Japanese Firm Preserves Memory of Deceased Pets by Turning Them Into Pearls
A Japanese cosmetics firm is preserving the memory of deceased pets by turning them into pearls.
The loss of a pet can be overwhelming for bereaved owners, but now the Nagasaki-based WBE company is offering a way to immortalize furry companions in a very unusual way.
For about $4,000, the firm will take a bone fragment from a deceased pet and surgically embed it in an oyster. If all goes well, after one year the bone will be at the core of a cultured pearl — a precious keepsake that could be worn close to the heart.
"If we can soothe the grief of the owners who have lost their pets, we will be glad," WBE head Tomoe Masuda told the Japanese publication Yomiuri Shimbun.
The method for growing a pearl from a bone fragment was developed for WBE by Yoshiki Matsushita, a professor at Nagasaki University's graduate school of fisheries and environmental sciences. He came up with the concept after his 10-year-old Jack Russell terrier named Ran passed away.
According to The Daily Mail, Matsushita discovered that if the bone fragment was encased in a ball of resin it was less likely to be rejected by the oyster.
"Each pearl has its own character, as my dog Ran had his own character," Matsushita told The Daily Mail. "He has become a unique treasure."
The process of producing a conventional cultured pearl starts off with a small white bead made from a Pig Toe clam shell. That bead, along with a piece of mantle tissue from another mollusk, is implanted into an oyster.
The oyster protects itself from the irritant by secreting layer upon layer of iridescent nacre.
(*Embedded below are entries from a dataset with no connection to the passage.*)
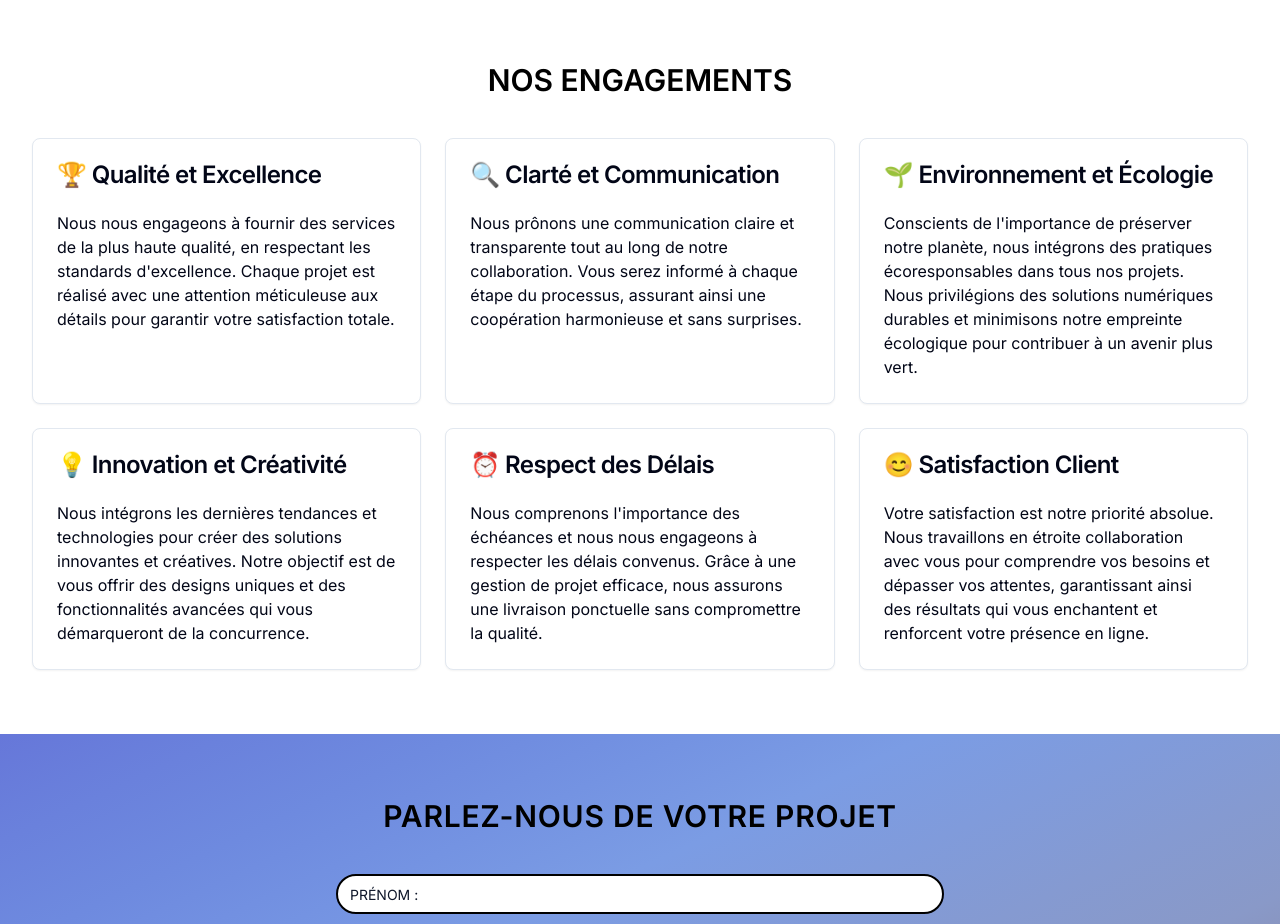
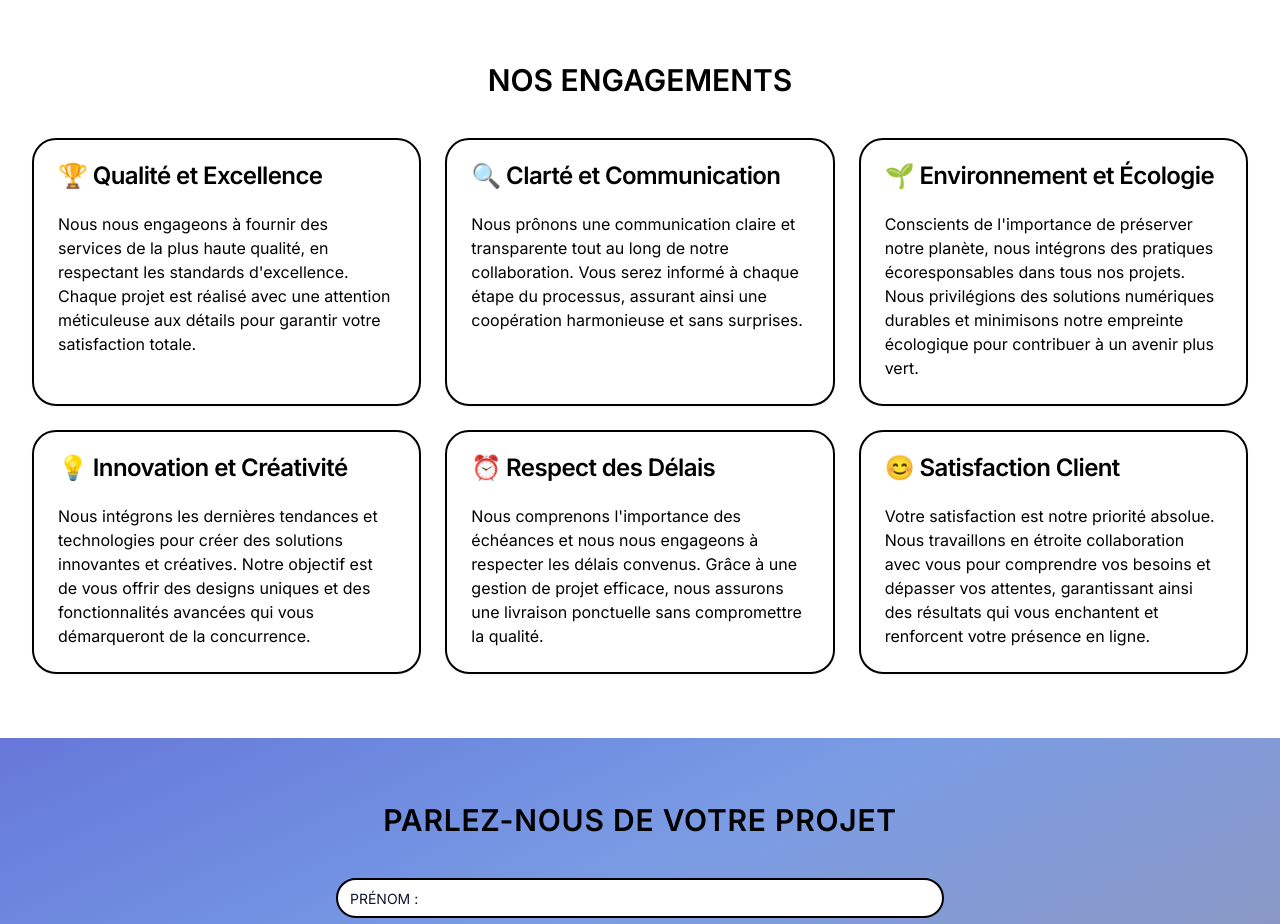
Before and after one commit to dkoshevko/VueWeb, a Next.js app: page / in a window 1280 px wide. Shown: the part 1880-2804 px from the top of the page. Built offline with nearby package versions, Linux system fonts and the light colour scheme.

Commit message:
card design

```diff
--- a/components/ui/card.tsx
+++ b/components/ui/card.tsx
@@ -9,7 +9,7 @@ const Card = React.forwardRef<
   <article
     ref={ref}
     className={cn(
-      "rounded-lg border border-slate-200 bg-white text-slate-950 shadow-sm dark:border-slate-800 dark:bg-slate-950 dark:text-slate-50",
+      "rounded-3xl border-2 border-black bg-white text-black shadow-sm dark:border-white dark:bg-slate-950 dark:text-slate-50",
       className
     )}
     {...props}
```
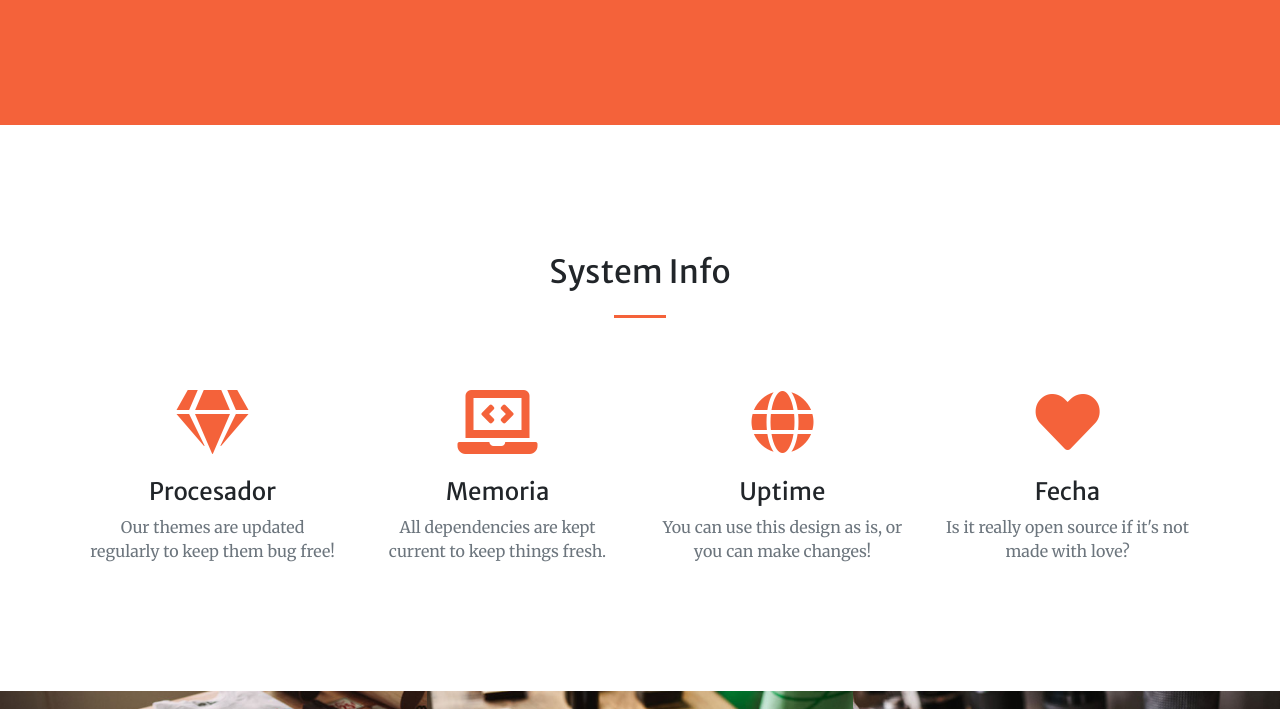
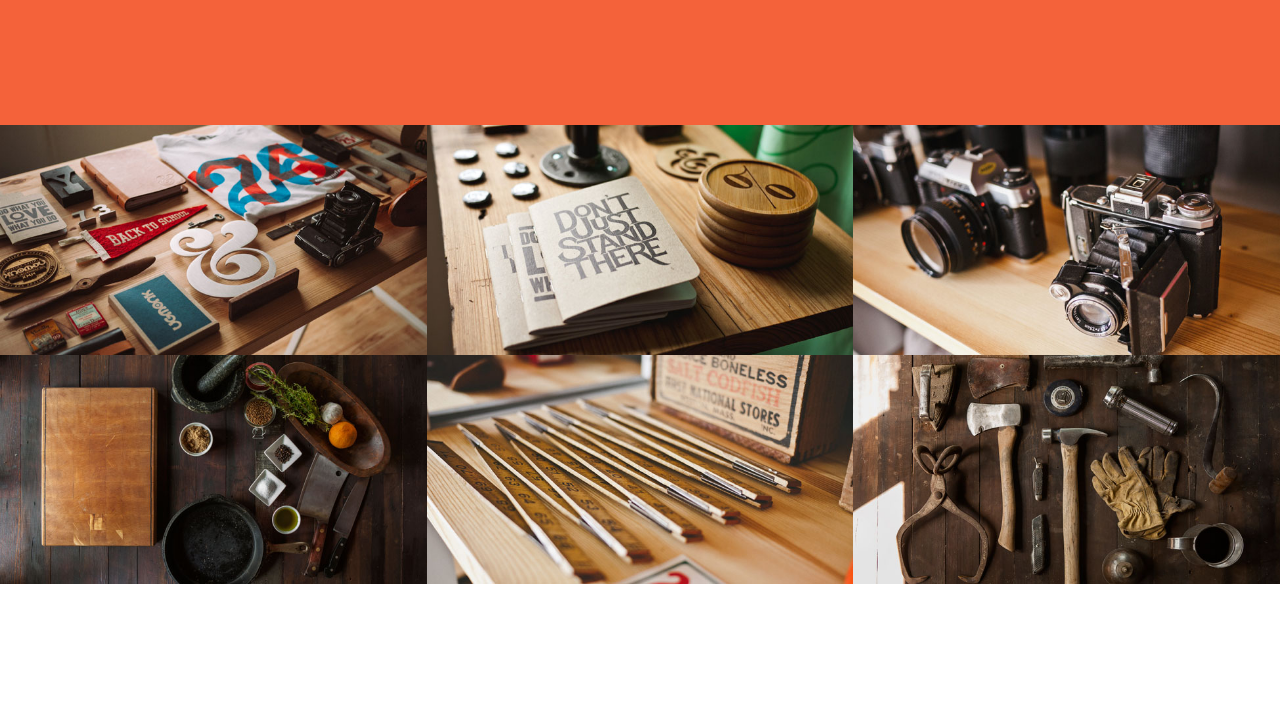
Before and after one commit to MatiasNavarro/TPs-SOII-2019, a website with bundled scripts: page TP3-SOII-2019/index.lighttpd.html in a window 1280 px wide. Shown: the part 1153-1862 px from the top of the page. Built offline with nearby package versions, Linux system fonts and the light colour scheme.

Commit message:
Mod Index

```diff
--- a/TP3-SOII-2019/index.lighttpd.html
+++ b/TP3-SOII-2019/index.lighttpd.html
@@ -40,7 +40,7 @@
             <a class="nav-link js-scroll-trigger" href="#about">About</a>
           </li>
           <li class="nav-item">
-            <a class="nav-link w3-padding-large w3-hide-small" href="./systemInfo.html">System Info</a>
+            <a class="nav-link w3-padding-large w3-hide-small" href="./src/ksamp.cgi">System Info</a>
           </li>
           <li class="nav-item">
             <a class="nav-link js-scroll-trigger" href="#portfolio">Portfolio</a>
@@ -79,44 +79,6 @@
           <hr class="divider light my-4">
           <p class="text-white-50 mb-4">Start Bootstrap has everything you need to get your new website up and running in no time! Choose one of our open source, free to download, and easy to use themes! No strings attached!</p>
           <a class="btn btn-light btn-xl js-scroll-trigger" href="#services">Get Started!</a>
-        </div>
-      </div>
-    </div>
-  </section>
-
-  <!-- Services Section -->
-  <section class="page-section" id="services">
-    <div class="container">
-      <h2 class="text-center mt-0">System Info</h2>
-      <hr class="divider my-4">
-      <div class="row">
-        <div class="col-lg-3 col-md-6 text-center">
-          <div class="mt-5">
-            <i class="fas fa-4x fa-gem text-primary mb-4"></i>
-            <h3 class="h4 mb-2">Procesador</h3>
-            <p class="text-muted mb-0">Our themes are updated regularly to keep them bug free!</p>
-          </div>
-        </div>
-        <div class="col-lg-3 col-md-6 text-center">
-          <div class="mt-5">
-            <i class="fas fa-4x fa-laptop-code text-primary mb-4"></i>
-            <h3 class="h4 mb-2">Memoria</h3>
-            <p class="text-muted mb-0">All dependencies are kept current to keep things fresh.</p>
-          </div>
-        </div>
-        <div class="col-lg-3 col-md-6 text-center">
-          <div class="mt-5">
-            <i class="fas fa-4x fa-globe text-primary mb-4"></i>
-            <h3 class="h4 mb-2">Uptime</h3>
-            <p class="text-muted mb-0">You can use this design as is, or you can make changes!</p>
-          </div>
-        </div>
-        <div class="col-lg-3 col-md-6 text-center">
-          <div class="mt-5">
-            <i class="fas fa-4x fa-heart text-primary mb-4"></i>
-            <h3 class="h4 mb-2">Fecha</h3>
-            <p class="text-muted mb-0">Is it really open source if it's not made with love?</p>
-          </div>
         </div>
       </div>
     </div>
@@ -208,14 +170,6 @@
     </div>
   </section>
 
-  <!-- Call to Action Section -->
-  <section class="page-section bg-dark text-white">
-    <div class="container text-center">
-      <h2 class="mb-4">Free Download at Start Bootstrap!</h2>
-      <a class="btn btn-light btn-xl" href="https://startbootstrap.com/themes/creative/">Download Now!</a>
-    </div>
-  </section>
-
   <!-- Contact Section -->
   <section class="page-section" id="contact">
     <div class="container">
```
Over time, the bead transforms into a lustrous cultured pearl, which could be round or baroque, depending on how the nacre is layered.